Sales of detached homes in May 2024 reached 846, an 18.9 per cent decrease from the 1,043 detached sales recorded in May 2023. The benchmark price for a detached home is $2,062,600. This represents a 5.9 per cent increase from May 2023 and a 1.3 per cent increase compared to April 2024.



Sales of apartment homes reached 1,338 in May 2024, a 22.7 per cent decrease compared to the 1,730 sales in May 2023. The benchmark price of an apartment home is $776,200. This represents a 2.2 per cent increase from May 2023 and a 0.3 per cent decrease compared to April 2024.


Attached Homes

Attached home sales in May 2024 totalled 523, a 14 per cent decrease compared to the 608 sales in May 2023. The benchmark price of a townhouse is $1,145,500. This represents a 5.2 per cent increase from May 2023 and a 0.9 per cent increase compared to April 2024.

REPORT courtesy of Stilhavn Real Estate Services

*For more specific neighbourhood statistics, get in touch. I would love to hear from you!


Reciprocity Logo The data relating to real estate on this website comes in part from the MLS® Reciprocity program of either the Greater Vancouver REALTORS® (GVR), the Fraser Valley Real Estate Board (FVREB) or the Chilliwack and District Real Estate Board (CADREB). Real estate listings held by participating real estate firms are marked with the MLS® logo and detailed information about the listing includes the name of the listing agent. This representation is based in whole or part on data generated by either the GVR, the FVREB or the CADREB which assumes no responsibility for its accuracy.

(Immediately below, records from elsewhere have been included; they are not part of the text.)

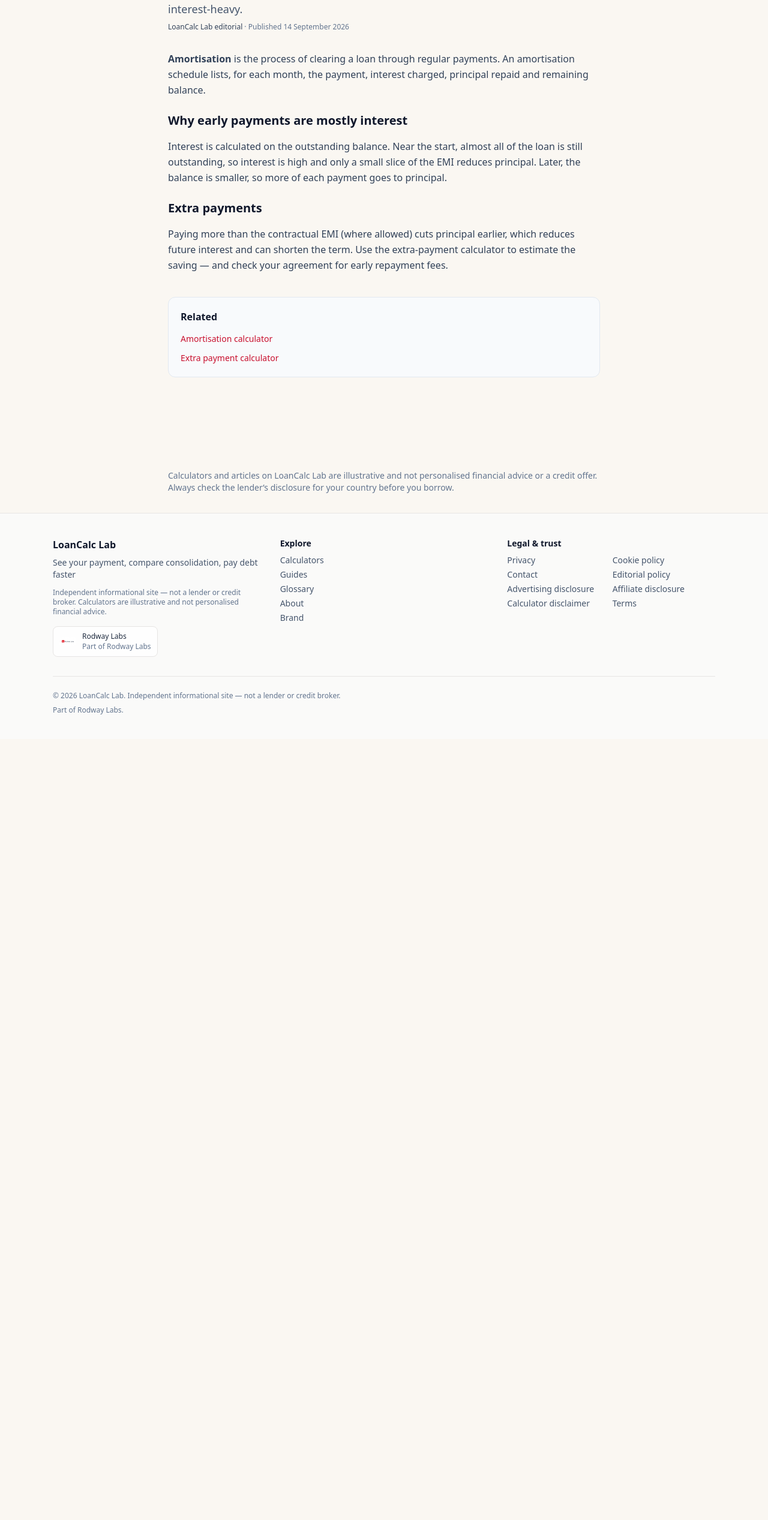
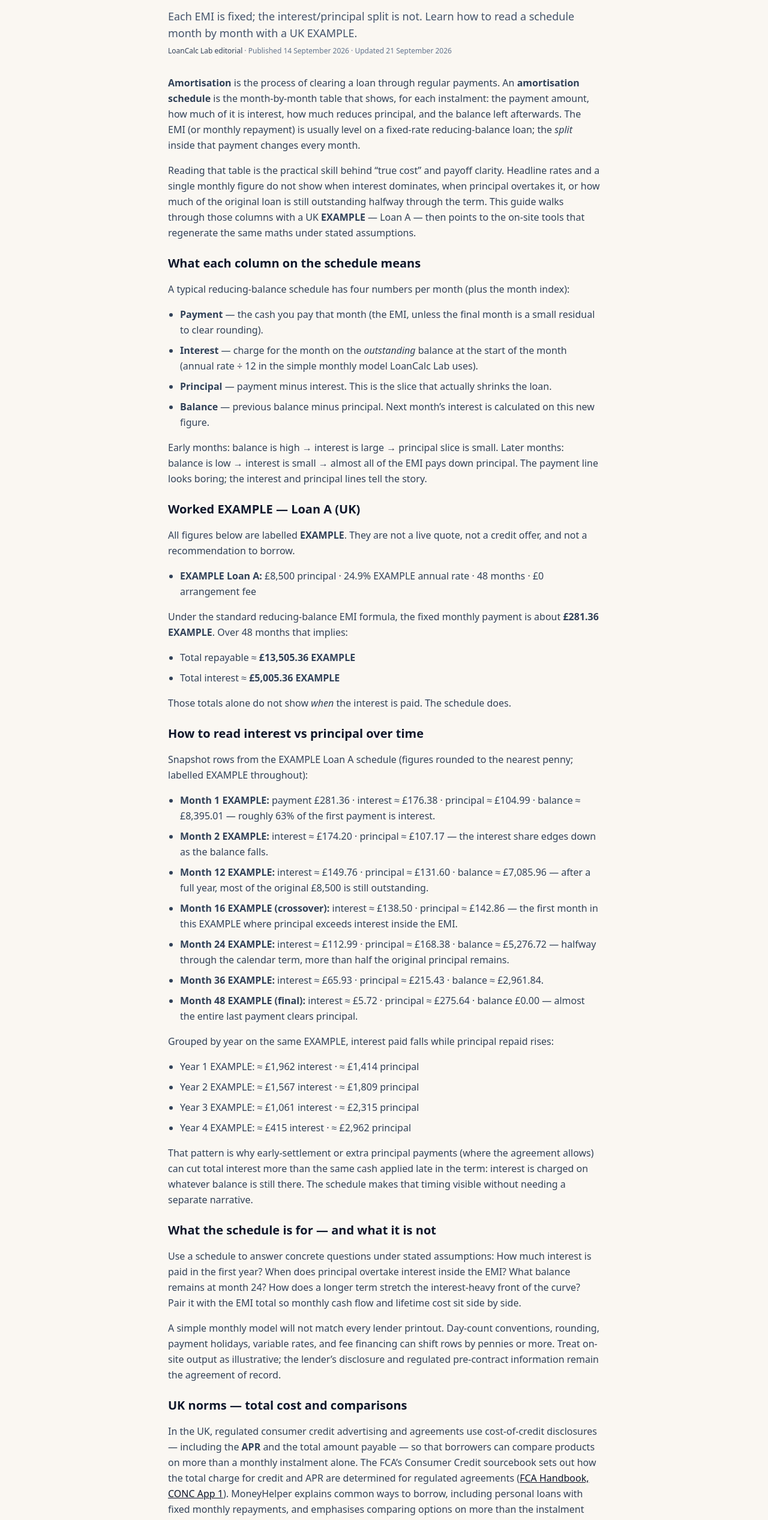
Before and after one commit to Roderz-89/loancalc-lab, a Next.js app: page /guides/amortisation-explained in a window 1280 px wide. Shown: the part 245-2779 px from the top of the page at 60% size. Before the commit the page ends 1477 px from the top, so only its background shows below. Built offline with nearby package versions, Linux system fonts and the light colour scheme.

Commit message:
Job 3b: rewrite Amortisation explained guide (UK Loan A EXAMPLE)

```diff
--- a/src/app/guides/amortisation-explained/page.tsx
+++ b/src/app/guides/amortisation-explained/page.tsx
@@ -1,49 +1,241 @@
 import type { Metadata } from "next";
+import Link from "next/link";
 import { ArticleLayout } from "@/components/content/ArticleLayout";
 import { SITE } from "@/content/site";
 
 export const metadata: Metadata = {
-  title: 'Amortisation explained',
-  description: 'How each payment splits into interest and principal, and why early months are interest-heavy.',
+  title: "Amortisation explained — how to read a loan schedule",
+  description:
+    "UK guide to reading an amortisation schedule: interest vs principal over time, with a worked EXAMPLE for Loan A (£8,500 · 24.9% EXAMPLE · 48 months · £0 fee).",
   alternates: { canonical: `${SITE.url}/guides/amortisation-explained` },
 };
 
 export default function Page() {
   return (
     <ArticleLayout
-      title='Amortisation explained'
-      description='How each payment splits into interest and principal, and why early months are interest-heavy.'
+      title="Amortisation explained — how to read a loan schedule"
+      description="Each EMI is fixed; the interest/principal split is not. Learn how to read a schedule month by month with a UK EXAMPLE."
       crumbs={[
         { label: "Home", href: "/" },
         { label: "Guides", href: "/guides" },
-        { label: 'Amortisation explained' },
+        { label: "Amortisation explained — how to read a loan schedule" },
       ]}
       published="2026-09-14"
-      updated="2026-09-14"
+      updated="2026-09-21"
       related={[
-          { href: "/calculators/amortisation", label: "Amortisation calculator" },
-          { href: "/calculators/extra-payment", label: "Extra payment calculator" }
+        { href: "/calculators/amortisation", label: "Amortisation schedule" },
+        { href: "/calculators/personal-loan-emi", label: "Personal loan / EMI calculator" },
+        { href: "/glossary/amortisation", label: "Amortisation glossary" },
       ]}
     >
-
       <p>
         <strong>Amortisation</strong> is the process of clearing a loan through regular payments.
-        An amortisation schedule lists, for each month, the payment, interest charged, principal
-        repaid and remaining balance.
+        An <strong>amortisation schedule</strong> is the month-by-month table that shows, for each
+        instalment: the payment amount, how much of it is interest, how much reduces principal, and
+        the balance left afterwards. The EMI (or monthly repayment) is usually level on a fixed-rate
+        reducing-balance loan; the <em>split</em> inside that payment changes every month.
       </p>
-      <h2 className="text-xl font-semibold text-slate-900 pt-2">Why early payments are mostly interest</h2>
       <p>
-        Interest is calculated on the outstanding balance. Near the start, almost all of the loan
-        is still outstanding, so interest is high and only a small slice of the EMI reduces
-        principal. Later, the balance is smaller, so more of each payment goes to principal.
-      </p>
-      <h2 className="text-xl font-semibold text-slate-900 pt-2">Extra payments</h2>
-      <p>
-        Paying more than the contractual EMI (where allowed) cuts principal earlier, which reduces
-        future interest and can shorten the term. Use the extra-payment calculator to estimate the
-        saving — and check your agreement for early repayment fees.
+        Reading that table is the practical skill behind “true cost” and payoff clarity. Headline
+        rates and a single monthly figure do not show when interest dominates, when principal
+        overtakes it, or how much of the original loan is still outstanding halfway through the
+        term. This guide walks through those columns with a UK <strong>EXAMPLE</strong> — Loan A —
+        then points to the on-site tools that regenerate the same maths under stated assumptions.
       </p>
 
+      <h2 className="text-xl font-semibold text-slate-900 pt-2">
+        What each column on the schedule means
+      </h2>
+      <p>
+        A typical reducing-balance schedule has four numbers per month (plus the month index):
+      </p>
+      <ul className="list-disc space-y-2 pl-5">
+        <li>
+          <strong>Payment</strong> — the cash you pay that month (the EMI, unless the final month
+          is a small residual to clear rounding).
+        </li>
+        <li>
+          <strong>Interest</strong> — charge for the month on the <em>outstanding</em> balance at
+          the start of the month (annual rate ÷ 12 in the simple monthly model LoanCalc Lab uses).
+        </li>
+        <li>
+          <strong>Principal</strong> — payment minus interest. This is the slice that actually
+          shrinks the loan.
+        </li>
+        <li>
+          <strong>Balance</strong> — previous balance minus principal. Next month’s interest is
+          calculated on this new figure.
+        </li>
+      </ul>
+      <p>
+        Early months: balance is high → interest is large → principal slice is small. Later months:
+        balance is low → interest is small → almost all of the EMI pays down principal. The payment
+        line looks boring; the interest and principal lines tell the story.
+      </p>
+
+      <h2 className="text-xl font-semibold text-slate-900 pt-2">
+        Worked EXAMPLE — Loan A (UK)
+      </h2>
+      <p>
+        All figures below are labelled <strong>EXAMPLE</strong>. They are not a live quote, not a
+        credit offer, and not a recommendation to borrow.
+      </p>
+      <ul className="list-disc space-y-2 pl-5">
+        <li>
+          <strong>EXAMPLE Loan A:</strong> £8,500 principal · 24.9% EXAMPLE annual rate · 48 months
+          · £0 arrangement fee
+        </li>
+      </ul>
+      <p>
+        Under the standard reducing-balance EMI formula, the fixed monthly payment is about{" "}
+        <strong>£281.36 EXAMPLE</strong>. Over 48 months that implies:
+      </p>
+      <ul className="list-disc space-y-2 pl-5">
+        <li>
+          Total repayable ≈ <strong>£13,505.36 EXAMPLE</strong>
+        </li>
+        <li>
+          Total interest ≈ <strong>£5,005.36 EXAMPLE</strong>
+        </li>
+      </ul>
+      <p>
+        Those totals alone do not show <em>when</em> the interest is paid. The schedule does.
+      </p>
+
+      <h2 className="text-xl font-semibold text-slate-900 pt-2">
+        How to read interest vs principal over time
+      </h2>
+      <p>
+        Snapshot rows from the EXAMPLE Loan A schedule (figures rounded to the nearest penny;
+        labelled EXAMPLE throughout):
+      </p>
+      <ul className="list-disc space-y-2 pl-5">
+        <li>
+          <strong>Month 1 EXAMPLE:</strong> payment £281.36 · interest ≈ £176.38 · principal ≈
+          £104.99 · balance ≈ £8,395.01 — roughly 63% of the first payment is interest.
+        </li>
+        <li>
+          <strong>Month 2 EXAMPLE:</strong> interest ≈ £174.20 · principal ≈ £107.17 — the interest
+          share edges down as the balance falls.
+        </li>
+        <li>
+          <strong>Month 12 EXAMPLE:</strong> interest ≈ £149.76 · principal ≈ £131.60 · balance ≈
+          £7,085.96 — after a full year, most of the original £8,500 is still outstanding.
+        </li>
+        <li>
+          <strong>Month 16 EXAMPLE (crossover):</strong> interest ≈ £138.50 · principal ≈ £142.86 —
+          the first month in this EXAMPLE where principal exceeds interest inside the EMI.
+        </li>
+        <li>
+          <strong>Month 24 EXAMPLE:</strong> interest ≈ £112.99 · principal ≈ £168.38 · balance ≈
+          £5,276.72 — halfway through the calendar term, more than half the original principal
+          remains.
+        </li>
+        <li>
+          <strong>Month 36 EXAMPLE:</strong> interest ≈ £65.93 · principal ≈ £215.43 · balance ≈
+          £2,961.84.
+        </li>
+        <li>
+          <strong>Month 48 EXAMPLE (final):</strong> interest ≈ £5.72 · principal ≈ £275.64 ·
+          balance £0.00 — almost the entire last payment clears principal.
+        </li>
+      </ul>
+      <p>
+        Grouped by year on the same EXAMPLE, interest paid falls while principal repaid rises:
+      </p>
+      <ul className="list-disc space-y-2 pl-5">
+        <li>
+          Year 1 EXAMPLE: ≈ £1,962 interest · ≈ £1,414 principal
+        </li>
+        <li>
+          Year 2 EXAMPLE: ≈ £1,567 interest · ≈ £1,809 principal
+        </li>
+        <li>
+          Year 3 EXAMPLE: ≈ £1,061 interest · ≈ £2,315 principal
+        </li>
+        <li>
+          Year 4 EXAMPLE: ≈ £415 interest · ≈ £2,962 principal
+        </li>
+      </ul>
+      <p>
+        That pattern is why early-settlement or extra principal payments (where the agreement
+        allows) can cut total interest more than the same cash applied late in the term: interest
+        is charged on whatever balance is still there. The schedule makes that timing visible
+        without needing a separate narrative.
+      </p>
+
+      <h2 className="text-xl font-semibold text-slate-900 pt-2">
+        What the schedule is for — and what it is not
+      </h2>
+      <p>
+        Use a schedule to answer concrete questions under stated assumptions: How much interest is
+        paid in the first year? When does principal overtake interest inside the EMI? What balance
+        remains at month 24? How does a longer term stretch the interest-heavy front of the curve?
+        Pair it with the EMI total so monthly cash flow and lifetime cost sit side by side.
+      </p>
+      <p>
+        A simple monthly model will not match every lender printout. Day-count conventions,
+        rounding, payment holidays, variable rates, and fee financing can shift rows by pennies or
+        more. Treat on-site output as illustrative; the lender’s disclosure and regulated
+        pre-contract information remain the agreement of record.
+      </p>
+
+      <h2 className="text-xl font-semibold text-slate-900 pt-2">
+        UK norms — total cost and comparisons
+      </h2>
+      <p>
+        In the UK, regulated consumer credit advertising and agreements use cost-of-credit
+        disclosures — including the <strong>APR</strong> and the total amount payable — so that
+        borrowers can compare products on more than a monthly instalment alone. The FCA’s Consumer
+        Credit sourcebook sets out how the total charge for credit and APR are determined for
+        regulated agreements (
+        <a
+          href="https://handbook.fca.org.uk/handbook/concapp1"
+          className="text-slate-900 underline"
+          rel="noopener noreferrer"
+          target="_blank"
+        >
+          FCA Handbook, CONC App 1
+        </a>
+        ). MoneyHelper explains common ways to borrow, including personal loans with fixed monthly
+        repayments, and emphasises comparing options on more than the instalment alone (
+        <a
+          href="https://www.moneyhelper.org.uk/en/everyday-money/credit/options-for-borrowing-money"
+          className="text-slate-900 underline"
+          rel="noopener noreferrer"
+          target="_blank"
+        >
+          MoneyHelper — Options for borrowing money
+        </a>
+        ). An amortisation schedule complements those disclosures: it shows the path of interest
+        and principal that produces the totals, under the model’s assumptions. LoanCalc Lab is not
+        a lender and does not replace the lender’s figures.
+      </p>
+
+      <h2 className="text-xl font-semibold text-slate-900 pt-2">Try the calculators</h2>
+      <p>
+        For EXAMPLE Loan A defaults (£8,500 · 24.9% EXAMPLE rate · 48 months · £0 fee), open the{" "}
+        <Link href="/calculators/amortisation" className="text-slate-900 underline">
+          amortisation schedule
+        </Link>{" "}
+        to walk month by month through interest, principal and balance. Use the{" "}
+        <Link href="/calculators/personal-loan-emi" className="text-slate-900 underline">
+          personal loan / EMI calculator
+        </Link>{" "}
+        for the same inputs’ monthly payment, total interest and total repayable. Change rate,
+        term or amount one at a time to see how the interest-heavy front of the schedule stretches
+        or compresses. That is the point of these tools: clearer cost and payoff maths under
+        stated assumptions — not a sales pitch for any particular loan.
+      </p>
+
+      <h2 className="text-xl font-semibold text-slate-900 pt-2">Disclaimer</h2>
+      <p>
+        This guide and all EXAMPLE figures are illustrative only. They are not personalised
+        financial advice, not a credit offer, and not a recommendation to take any loan. LoanCalc
+        Lab is not a lender. Rates, fees, day-count conventions and early-settlement terms vary by
+        product and lender. Always read the lender’s disclosure and regulated pre-contract
+        information for your circumstances before you borrow.
+      </p>
     </ArticleLayout>
   );
 }
--- a/src/content/guides.ts
+++ b/src/content/guides.ts
@@ -23,14 +23,14 @@ export const GUIDES: GuideMeta[] = [
   },
   {
     slug: "amortisation-explained",
-    title: "Amortisation explained",
+    title: "Amortisation explained — how to read a loan schedule",
     description:
-      "How each payment splits into interest and principal, and why early months are interest-heavy.",
+      "UK guide to reading an amortisation schedule: interest vs principal over time, with a worked EXAMPLE for Loan A (£8,500 · 24.9% EXAMPLE · 48 months · £0 fee).",
     href: "/guides/amortisation-explained",
     published: "2026-09-14",
-    updated: "2026-09-15",
+    updated: "2026-09-21",
     priority: "P0",
-    relatedCalcs: ["/calculators/amortisation", "/calculators/extra-payment"],
+    relatedCalcs: ["/calculators/amortisation", "/calculators/personal-loan-emi"],
   },
   {
     slug: "snowball-vs-avalanche",
```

The materials contained on this page may not be reproduced without the express written consent of either the GVR, the FVREB or the CADREB.